[Dataset excerpts]
[Start of Attachment]

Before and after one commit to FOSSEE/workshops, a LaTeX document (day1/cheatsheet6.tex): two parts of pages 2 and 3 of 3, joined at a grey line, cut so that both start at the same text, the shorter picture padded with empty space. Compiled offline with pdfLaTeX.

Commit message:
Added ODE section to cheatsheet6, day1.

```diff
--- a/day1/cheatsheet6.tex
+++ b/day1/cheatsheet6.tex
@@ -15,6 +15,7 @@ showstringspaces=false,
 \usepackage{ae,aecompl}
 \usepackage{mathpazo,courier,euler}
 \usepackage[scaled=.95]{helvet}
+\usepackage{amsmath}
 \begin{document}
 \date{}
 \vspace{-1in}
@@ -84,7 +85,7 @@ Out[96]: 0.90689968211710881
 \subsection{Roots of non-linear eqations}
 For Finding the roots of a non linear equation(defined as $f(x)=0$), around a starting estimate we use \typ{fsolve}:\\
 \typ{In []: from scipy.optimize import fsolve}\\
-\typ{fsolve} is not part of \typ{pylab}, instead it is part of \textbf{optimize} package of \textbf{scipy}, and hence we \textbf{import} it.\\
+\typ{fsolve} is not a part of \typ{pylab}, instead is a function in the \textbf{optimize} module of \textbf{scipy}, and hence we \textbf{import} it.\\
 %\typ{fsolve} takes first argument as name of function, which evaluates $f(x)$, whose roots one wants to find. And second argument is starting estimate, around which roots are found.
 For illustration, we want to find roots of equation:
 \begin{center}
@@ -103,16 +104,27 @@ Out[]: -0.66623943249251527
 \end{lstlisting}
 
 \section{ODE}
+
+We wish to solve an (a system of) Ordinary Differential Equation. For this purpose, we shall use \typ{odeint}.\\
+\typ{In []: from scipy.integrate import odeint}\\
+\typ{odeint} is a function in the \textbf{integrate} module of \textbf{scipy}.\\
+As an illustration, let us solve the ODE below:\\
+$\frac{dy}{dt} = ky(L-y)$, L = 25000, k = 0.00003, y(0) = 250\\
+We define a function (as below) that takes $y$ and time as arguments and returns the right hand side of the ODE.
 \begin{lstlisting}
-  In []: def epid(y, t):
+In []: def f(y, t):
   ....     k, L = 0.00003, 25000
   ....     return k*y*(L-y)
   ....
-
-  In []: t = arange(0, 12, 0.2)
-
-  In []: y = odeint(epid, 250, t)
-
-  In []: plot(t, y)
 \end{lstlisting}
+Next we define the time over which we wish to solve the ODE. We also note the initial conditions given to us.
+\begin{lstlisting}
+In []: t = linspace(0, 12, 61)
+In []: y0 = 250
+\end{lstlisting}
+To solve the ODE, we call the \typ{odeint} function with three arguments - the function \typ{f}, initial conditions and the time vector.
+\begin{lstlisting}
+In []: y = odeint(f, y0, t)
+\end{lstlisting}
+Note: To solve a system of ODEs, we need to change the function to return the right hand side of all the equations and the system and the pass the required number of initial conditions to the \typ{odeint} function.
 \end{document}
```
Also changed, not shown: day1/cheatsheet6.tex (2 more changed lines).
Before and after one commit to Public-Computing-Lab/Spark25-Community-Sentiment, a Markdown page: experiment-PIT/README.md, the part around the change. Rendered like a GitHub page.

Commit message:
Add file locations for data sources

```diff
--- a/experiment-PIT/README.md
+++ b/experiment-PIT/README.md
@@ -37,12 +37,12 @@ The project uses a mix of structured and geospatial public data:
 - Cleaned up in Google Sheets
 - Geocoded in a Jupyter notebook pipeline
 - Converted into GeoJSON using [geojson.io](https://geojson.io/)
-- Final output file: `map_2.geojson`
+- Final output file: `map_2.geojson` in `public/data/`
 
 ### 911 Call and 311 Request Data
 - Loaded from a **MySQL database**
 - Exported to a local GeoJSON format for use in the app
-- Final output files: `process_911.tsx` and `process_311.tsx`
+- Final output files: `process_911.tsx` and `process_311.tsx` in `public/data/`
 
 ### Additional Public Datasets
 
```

[End of Attachment]

== EXERCISE DIRECTIONS ==
Set every entry down once more, exactly as written above.

== WRITTEN SOLUTION ==
Before and after one commit to FOSSEE/workshops, a LaTeX document (day1/cheatsheet6.tex): two parts of pages 2 and 3 of 3, joined at a grey line, cut so that both start at the same text, the shorter picture padded with empty space. Compiled offline with pdfLaTeX.

Commit message:
Added ODE section to cheatsheet6, day1.

```diff
--- a/day1/cheatsheet6.tex
+++ b/day1/cheatsheet6.tex
@@ -15,6 +15,7 @@ showstringspaces=false,
 \usepackage{ae,aecompl}
 \usepackage{mathpazo,courier,euler}
 \usepackage[scaled=.95]{helvet}
+\usepackage{amsmath}
 \begin{document}
 \date{}
 \vspace{-1in}
@@ -84,7 +85,7 @@ Out[96]: 0.90689968211710881
 \subsection{Roots of non-linear eqations}
 For Finding the roots of a non linear equation(defined as $f(x)=0$), around a starting estimate we use \typ{fsolve}:\\
 \typ{In []: from scipy.optimize import fsolve}\\
-\typ{fsolve} is not part of \typ{pylab}, instead it is part of \textbf{optimize} package of \textbf{scipy}, and hence we \textbf{import} it.\\
+\typ{fsolve} is not a part of \typ{pylab}, instead is a function in the \textbf{optimize} module of \textbf{scipy}, and hence we \textbf{import} it.\\
 %\typ{fsolve} takes first argument as name of function, which evaluates $f(x)$, whose roots one wants to find. And second argument is starting estimate, around which roots are found.
 For illustration, we want to find roots of equation:
 \begin{center}
@@ -103,16 +104,27 @@ Out[]: -0.66623943249251527
 \end{lstlisting}
 
 \section{ODE}
+
+We wish to solve an (a system of) Ordinary Differential Equation. For this purpose, we shall use \typ{odeint}.\\
+\typ{In []: from scipy.integrate import odeint}\\
+\typ{odeint} is a function in the \textbf{integrate} module of \textbf{scipy}.\\
+As an illustration, let us solve the ODE below:\\
+$\frac{dy}{dt} = ky(L-y)$, L = 25000, k = 0.00003, y(0) = 250\\
+We define a function (as below) that takes $y$ and time as arguments and returns the right hand side of the ODE.
 \begin{lstlisting}
-  In []: def epid(y, t):
+In []: def f(y, t):
   ....     k, L = 0.00003, 25000
   ....     return k*y*(L-y)
   ....
-
-  In []: t = arange(0, 12, 0.2)
-
-  In []: y = odeint(epid, 250, t)
-
-  In []: plot(t, y)
 \end{lstlisting}
+Next we define the time over which we wish to solve the ODE. We also note the initial conditions given to us.
+\begin{lstlisting}
+In []: t = linspace(0, 12, 61)
+In []: y0 = 250
+\end{lstlisting}
+To solve the ODE, we call the \typ{odeint} function with three arguments - the function \typ{f}, initial conditions and the time vector.
+\begin{lstlisting}
+In []: y = odeint(f, y0, t)
+\end{lstlisting}
+Note: To solve a system of ODEs, we need to change the function to return the right hand side of all the equations and the system and the pass the required number of initial conditions to the \typ{odeint} function.
 \end{document}
```
Also changed, not shown: day1/cheatsheet6.tex (2 more changed lines).
Before and after one commit to Public-Computing-Lab/Spark25-Community-Sentiment, a Markdown page: experiment-PIT/README.md, the part around the change. Rendered like a GitHub page.

Commit message:
Add file locations for data sources

```diff
--- a/experiment-PIT/README.md
+++ b/experiment-PIT/README.md
@@ -37,12 +37,12 @@ The project uses a mix of structured and geospatial public data:
 - Cleaned up in Google Sheets
 - Geocoded in a Jupyter notebook pipeline
 - Converted into GeoJSON using [geojson.io](https://geojson.io/)
-- Final output file: `map_2.geojson`
+- Final output file: `map_2.geojson` in `public/data/`
 
 ### 911 Call and 311 Request Data
 - Loaded from a **MySQL database**
 - Exported to a local GeoJSON format for use in the app
-- Final output files: `process_911.tsx` and `process_311.tsx`
+- Final output files: `process_911.tsx` and `process_311.tsx` in `public/data/`
 
 ### Additional Public Datasets
 
```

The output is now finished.